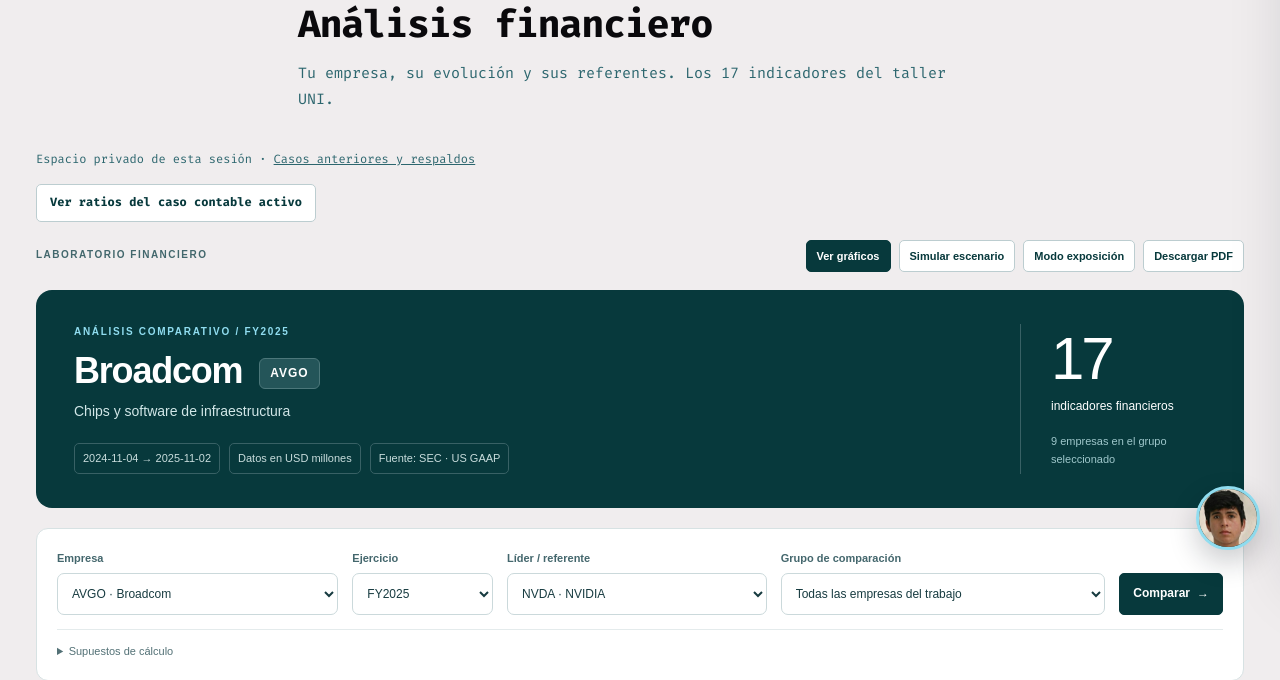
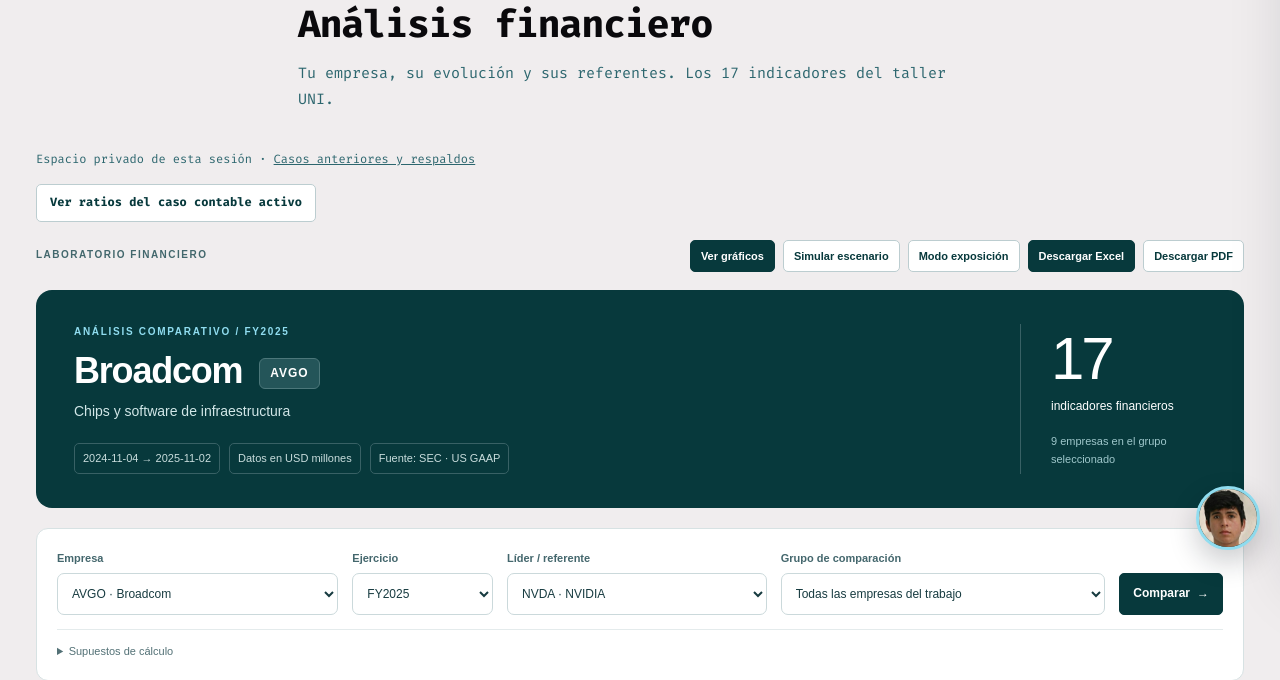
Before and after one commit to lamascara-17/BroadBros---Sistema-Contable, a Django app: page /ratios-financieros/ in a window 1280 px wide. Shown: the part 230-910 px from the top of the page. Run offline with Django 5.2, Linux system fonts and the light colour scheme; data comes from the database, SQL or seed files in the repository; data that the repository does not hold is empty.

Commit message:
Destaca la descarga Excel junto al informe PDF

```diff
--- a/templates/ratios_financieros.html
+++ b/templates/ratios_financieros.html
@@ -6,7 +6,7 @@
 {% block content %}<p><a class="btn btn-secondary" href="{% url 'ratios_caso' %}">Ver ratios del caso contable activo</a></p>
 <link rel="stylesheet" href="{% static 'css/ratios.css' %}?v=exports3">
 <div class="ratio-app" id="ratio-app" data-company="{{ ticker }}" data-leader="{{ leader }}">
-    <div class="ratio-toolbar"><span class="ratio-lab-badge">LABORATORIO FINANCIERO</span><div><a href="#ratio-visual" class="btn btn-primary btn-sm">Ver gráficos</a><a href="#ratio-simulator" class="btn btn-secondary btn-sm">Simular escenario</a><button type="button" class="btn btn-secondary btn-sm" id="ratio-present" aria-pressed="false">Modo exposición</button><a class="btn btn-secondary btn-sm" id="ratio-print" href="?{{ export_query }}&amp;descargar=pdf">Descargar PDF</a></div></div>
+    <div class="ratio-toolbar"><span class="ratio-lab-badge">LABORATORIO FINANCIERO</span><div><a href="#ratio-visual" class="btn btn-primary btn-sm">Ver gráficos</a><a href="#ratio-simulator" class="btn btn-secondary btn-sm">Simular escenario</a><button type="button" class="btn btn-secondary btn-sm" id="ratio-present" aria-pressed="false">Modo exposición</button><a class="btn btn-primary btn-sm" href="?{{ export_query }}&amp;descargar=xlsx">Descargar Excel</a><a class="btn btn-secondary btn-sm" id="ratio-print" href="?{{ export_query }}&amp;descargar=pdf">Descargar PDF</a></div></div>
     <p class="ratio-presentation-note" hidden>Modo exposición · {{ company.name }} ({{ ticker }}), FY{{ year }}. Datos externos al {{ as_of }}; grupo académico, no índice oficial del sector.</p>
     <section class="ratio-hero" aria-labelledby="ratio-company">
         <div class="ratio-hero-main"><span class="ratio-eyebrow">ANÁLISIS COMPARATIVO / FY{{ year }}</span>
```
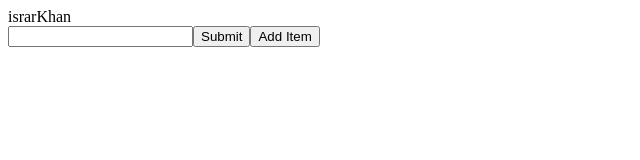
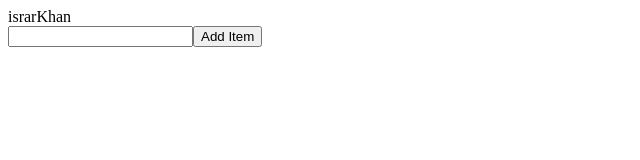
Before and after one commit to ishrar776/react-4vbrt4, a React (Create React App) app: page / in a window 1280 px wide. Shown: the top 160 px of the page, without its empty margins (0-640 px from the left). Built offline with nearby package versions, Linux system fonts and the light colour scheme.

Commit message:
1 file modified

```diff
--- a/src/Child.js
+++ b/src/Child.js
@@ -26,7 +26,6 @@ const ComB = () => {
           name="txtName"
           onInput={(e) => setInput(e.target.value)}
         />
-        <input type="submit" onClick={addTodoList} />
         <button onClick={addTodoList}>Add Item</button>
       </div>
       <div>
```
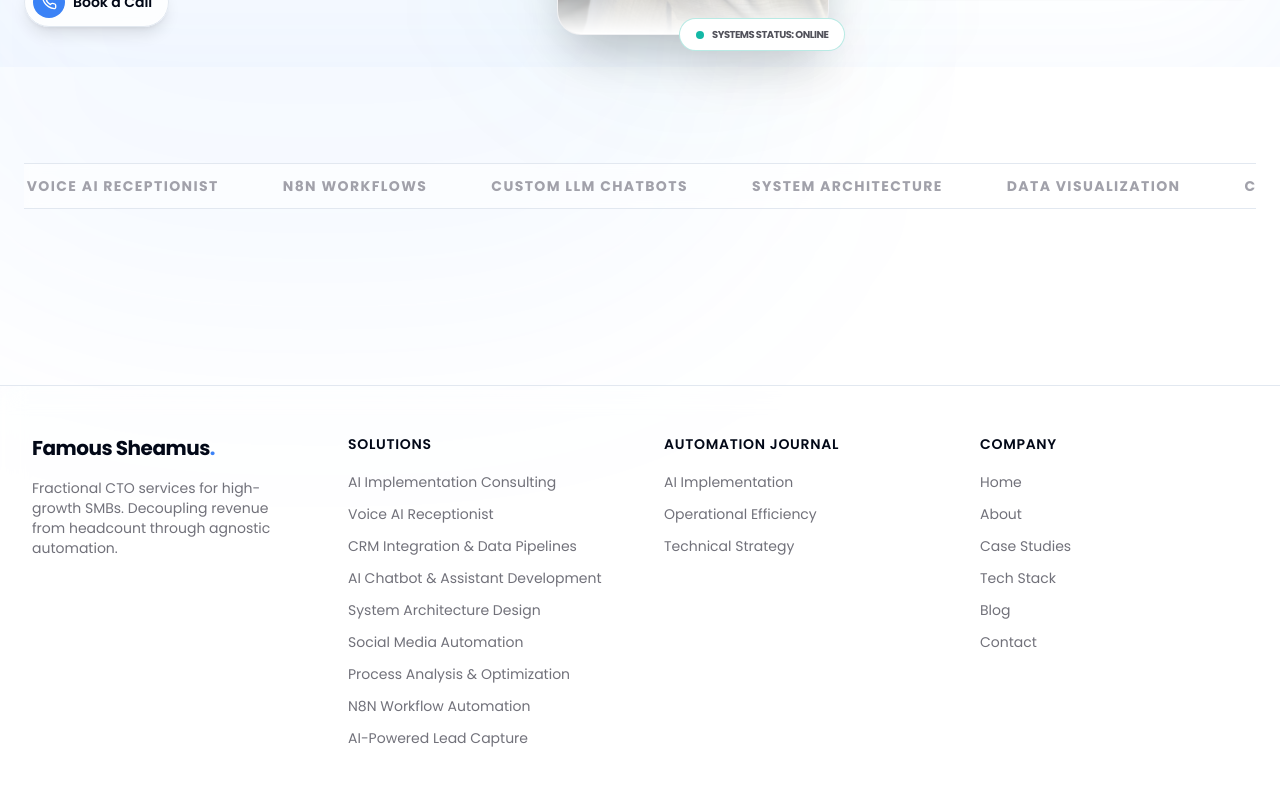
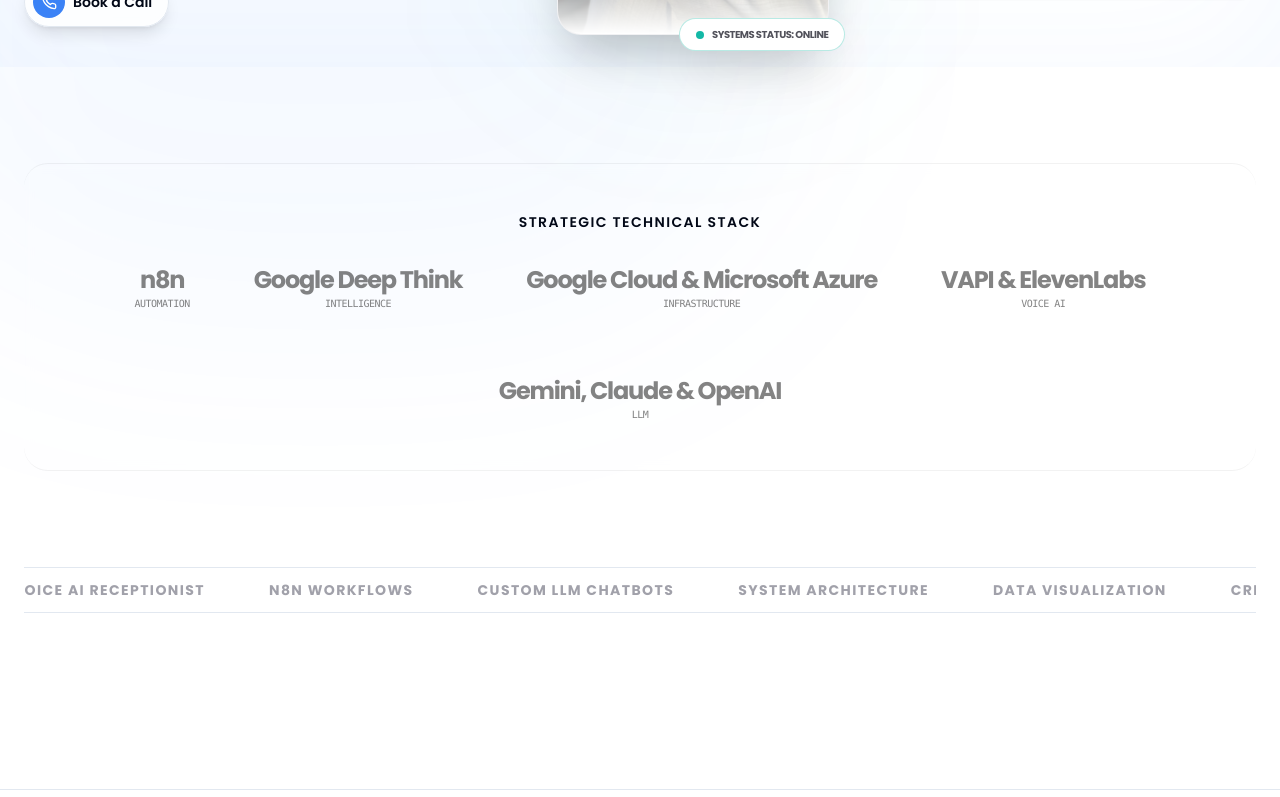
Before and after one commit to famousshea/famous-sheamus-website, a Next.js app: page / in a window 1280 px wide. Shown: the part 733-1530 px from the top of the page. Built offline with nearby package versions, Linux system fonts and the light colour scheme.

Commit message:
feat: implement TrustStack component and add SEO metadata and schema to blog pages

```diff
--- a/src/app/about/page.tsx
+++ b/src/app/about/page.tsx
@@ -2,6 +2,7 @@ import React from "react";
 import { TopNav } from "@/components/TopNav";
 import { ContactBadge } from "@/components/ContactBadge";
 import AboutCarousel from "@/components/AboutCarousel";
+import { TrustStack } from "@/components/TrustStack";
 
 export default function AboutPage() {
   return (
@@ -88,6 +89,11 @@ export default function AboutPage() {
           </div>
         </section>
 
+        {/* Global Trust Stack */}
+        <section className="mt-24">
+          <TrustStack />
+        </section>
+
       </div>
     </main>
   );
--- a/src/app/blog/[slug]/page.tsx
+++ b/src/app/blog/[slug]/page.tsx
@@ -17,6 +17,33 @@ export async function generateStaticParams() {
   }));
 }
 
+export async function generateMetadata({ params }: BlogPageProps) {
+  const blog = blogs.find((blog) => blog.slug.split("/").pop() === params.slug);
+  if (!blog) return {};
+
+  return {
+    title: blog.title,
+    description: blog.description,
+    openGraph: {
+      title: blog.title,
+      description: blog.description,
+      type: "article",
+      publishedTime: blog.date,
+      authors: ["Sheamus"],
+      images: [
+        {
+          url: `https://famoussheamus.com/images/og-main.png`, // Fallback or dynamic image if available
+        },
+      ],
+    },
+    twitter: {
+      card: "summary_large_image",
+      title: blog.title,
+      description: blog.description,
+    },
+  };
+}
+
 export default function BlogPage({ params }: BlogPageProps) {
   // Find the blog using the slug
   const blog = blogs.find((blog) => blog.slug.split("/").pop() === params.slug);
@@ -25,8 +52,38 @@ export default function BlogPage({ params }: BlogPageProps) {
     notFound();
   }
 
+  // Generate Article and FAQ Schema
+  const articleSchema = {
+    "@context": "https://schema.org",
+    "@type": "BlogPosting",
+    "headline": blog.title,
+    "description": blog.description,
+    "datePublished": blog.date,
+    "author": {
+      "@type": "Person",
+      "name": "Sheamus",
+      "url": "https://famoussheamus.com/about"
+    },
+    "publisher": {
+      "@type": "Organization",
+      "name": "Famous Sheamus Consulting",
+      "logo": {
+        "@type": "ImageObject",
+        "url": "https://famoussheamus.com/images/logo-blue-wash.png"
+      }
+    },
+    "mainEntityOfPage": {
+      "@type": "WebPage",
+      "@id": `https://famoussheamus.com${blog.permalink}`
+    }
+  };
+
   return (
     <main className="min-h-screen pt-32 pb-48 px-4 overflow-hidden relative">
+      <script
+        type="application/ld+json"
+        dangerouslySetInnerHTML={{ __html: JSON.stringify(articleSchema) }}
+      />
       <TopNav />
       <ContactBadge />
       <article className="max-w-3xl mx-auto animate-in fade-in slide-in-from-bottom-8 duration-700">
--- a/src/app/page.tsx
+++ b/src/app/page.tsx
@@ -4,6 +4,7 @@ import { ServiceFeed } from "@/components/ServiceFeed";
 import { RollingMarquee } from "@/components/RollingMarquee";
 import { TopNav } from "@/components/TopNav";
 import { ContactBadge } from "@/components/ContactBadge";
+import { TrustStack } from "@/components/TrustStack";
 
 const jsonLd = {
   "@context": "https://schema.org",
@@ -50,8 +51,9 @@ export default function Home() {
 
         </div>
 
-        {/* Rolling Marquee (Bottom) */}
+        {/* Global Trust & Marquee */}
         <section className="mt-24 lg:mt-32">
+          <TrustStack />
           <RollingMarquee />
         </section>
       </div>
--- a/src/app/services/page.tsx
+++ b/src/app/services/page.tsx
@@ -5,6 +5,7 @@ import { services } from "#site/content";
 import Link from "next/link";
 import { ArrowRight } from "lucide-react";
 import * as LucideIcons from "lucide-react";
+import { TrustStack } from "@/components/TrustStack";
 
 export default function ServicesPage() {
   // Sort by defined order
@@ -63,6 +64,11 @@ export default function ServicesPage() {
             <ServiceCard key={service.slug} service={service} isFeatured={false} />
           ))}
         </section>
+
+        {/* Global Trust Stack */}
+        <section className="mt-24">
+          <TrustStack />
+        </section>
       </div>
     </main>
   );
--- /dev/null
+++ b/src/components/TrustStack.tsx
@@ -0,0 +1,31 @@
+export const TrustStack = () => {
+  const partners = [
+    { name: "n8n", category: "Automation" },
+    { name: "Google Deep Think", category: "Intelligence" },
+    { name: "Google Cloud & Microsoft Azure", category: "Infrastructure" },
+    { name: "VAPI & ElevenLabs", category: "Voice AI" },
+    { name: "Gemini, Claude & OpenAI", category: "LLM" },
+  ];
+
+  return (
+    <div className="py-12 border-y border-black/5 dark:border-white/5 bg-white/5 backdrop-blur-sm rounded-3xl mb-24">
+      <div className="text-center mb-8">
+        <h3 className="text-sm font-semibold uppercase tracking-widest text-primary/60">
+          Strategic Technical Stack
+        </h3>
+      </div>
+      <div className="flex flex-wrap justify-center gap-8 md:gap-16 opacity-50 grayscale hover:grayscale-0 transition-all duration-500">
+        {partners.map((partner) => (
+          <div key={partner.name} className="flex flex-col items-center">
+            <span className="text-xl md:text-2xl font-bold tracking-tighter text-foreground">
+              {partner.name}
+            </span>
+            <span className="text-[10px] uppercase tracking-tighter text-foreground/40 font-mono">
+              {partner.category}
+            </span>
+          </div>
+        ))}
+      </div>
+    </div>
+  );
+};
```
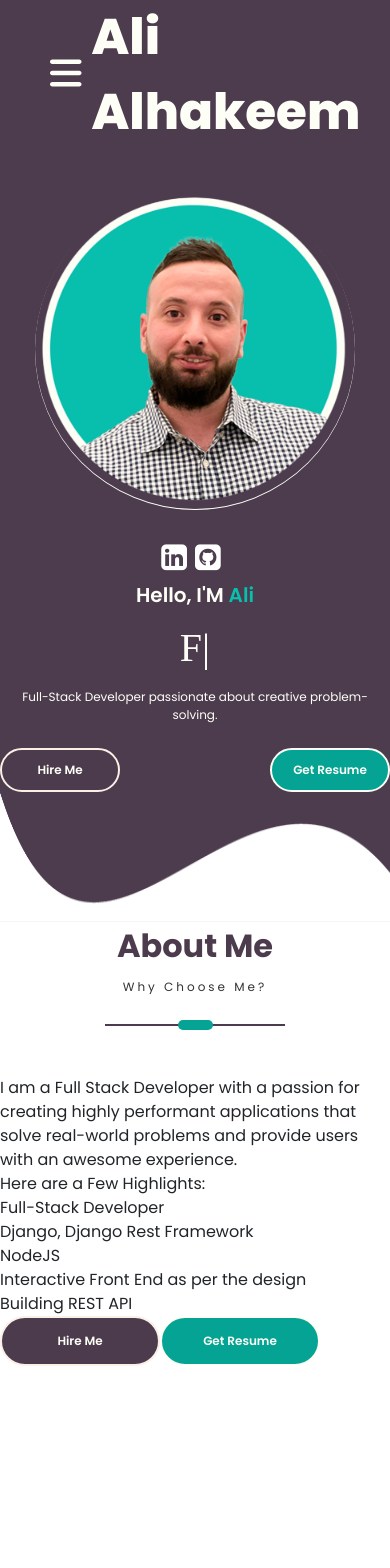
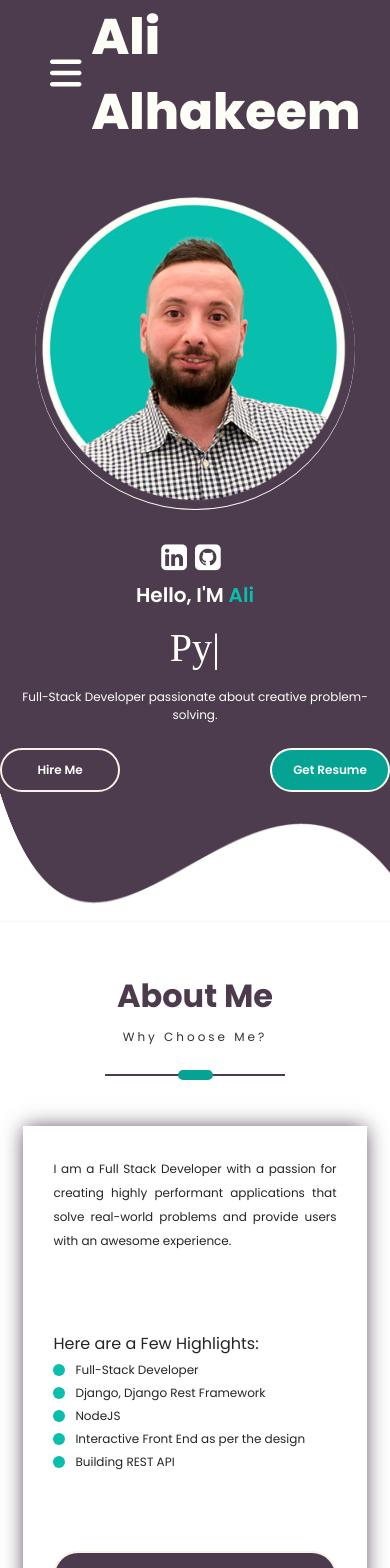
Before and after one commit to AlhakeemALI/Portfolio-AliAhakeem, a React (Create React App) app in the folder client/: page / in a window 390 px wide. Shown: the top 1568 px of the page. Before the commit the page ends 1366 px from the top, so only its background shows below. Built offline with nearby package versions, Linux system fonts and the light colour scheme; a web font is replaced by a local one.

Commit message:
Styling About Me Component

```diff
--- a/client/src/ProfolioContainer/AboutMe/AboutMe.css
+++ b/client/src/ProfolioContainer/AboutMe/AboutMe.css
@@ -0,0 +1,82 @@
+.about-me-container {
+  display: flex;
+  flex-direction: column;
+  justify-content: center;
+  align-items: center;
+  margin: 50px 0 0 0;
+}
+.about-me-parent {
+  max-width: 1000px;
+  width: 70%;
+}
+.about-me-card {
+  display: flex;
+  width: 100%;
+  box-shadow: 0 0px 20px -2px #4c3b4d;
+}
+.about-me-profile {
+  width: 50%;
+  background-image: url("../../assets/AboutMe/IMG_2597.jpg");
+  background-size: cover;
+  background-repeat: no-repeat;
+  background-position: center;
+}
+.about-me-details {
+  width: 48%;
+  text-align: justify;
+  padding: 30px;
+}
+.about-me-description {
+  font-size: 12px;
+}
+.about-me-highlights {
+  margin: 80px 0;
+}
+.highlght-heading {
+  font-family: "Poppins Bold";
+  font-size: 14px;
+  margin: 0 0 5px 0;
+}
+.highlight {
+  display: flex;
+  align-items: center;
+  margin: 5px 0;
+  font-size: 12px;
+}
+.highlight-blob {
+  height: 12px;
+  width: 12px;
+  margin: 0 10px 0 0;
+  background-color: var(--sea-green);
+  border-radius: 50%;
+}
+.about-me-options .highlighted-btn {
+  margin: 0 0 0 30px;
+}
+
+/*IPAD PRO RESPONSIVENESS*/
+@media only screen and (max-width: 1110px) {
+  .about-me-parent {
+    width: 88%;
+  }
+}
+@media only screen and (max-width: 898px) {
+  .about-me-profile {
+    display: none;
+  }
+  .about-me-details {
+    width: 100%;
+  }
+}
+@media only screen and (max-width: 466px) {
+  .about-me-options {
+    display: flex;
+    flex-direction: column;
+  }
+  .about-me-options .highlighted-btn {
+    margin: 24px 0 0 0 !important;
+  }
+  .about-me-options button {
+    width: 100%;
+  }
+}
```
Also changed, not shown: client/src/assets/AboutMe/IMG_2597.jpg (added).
**********
Whenever a line above includes the string "const", copy it.

_RESPONSE TO THIS TASK_:
@@ -26,7 +26,6 @@ const ComB = () => {
+  const blog = blogs.find((blog) => blog.slug.split("/").pop() === params.slug);
   const blog = blogs.find((blog) => blog.slug.split("/").pop() === params.slug);
+  const articleSchema = {
 const jsonLd = {
+export const TrustStack = () => {
+  const partners = [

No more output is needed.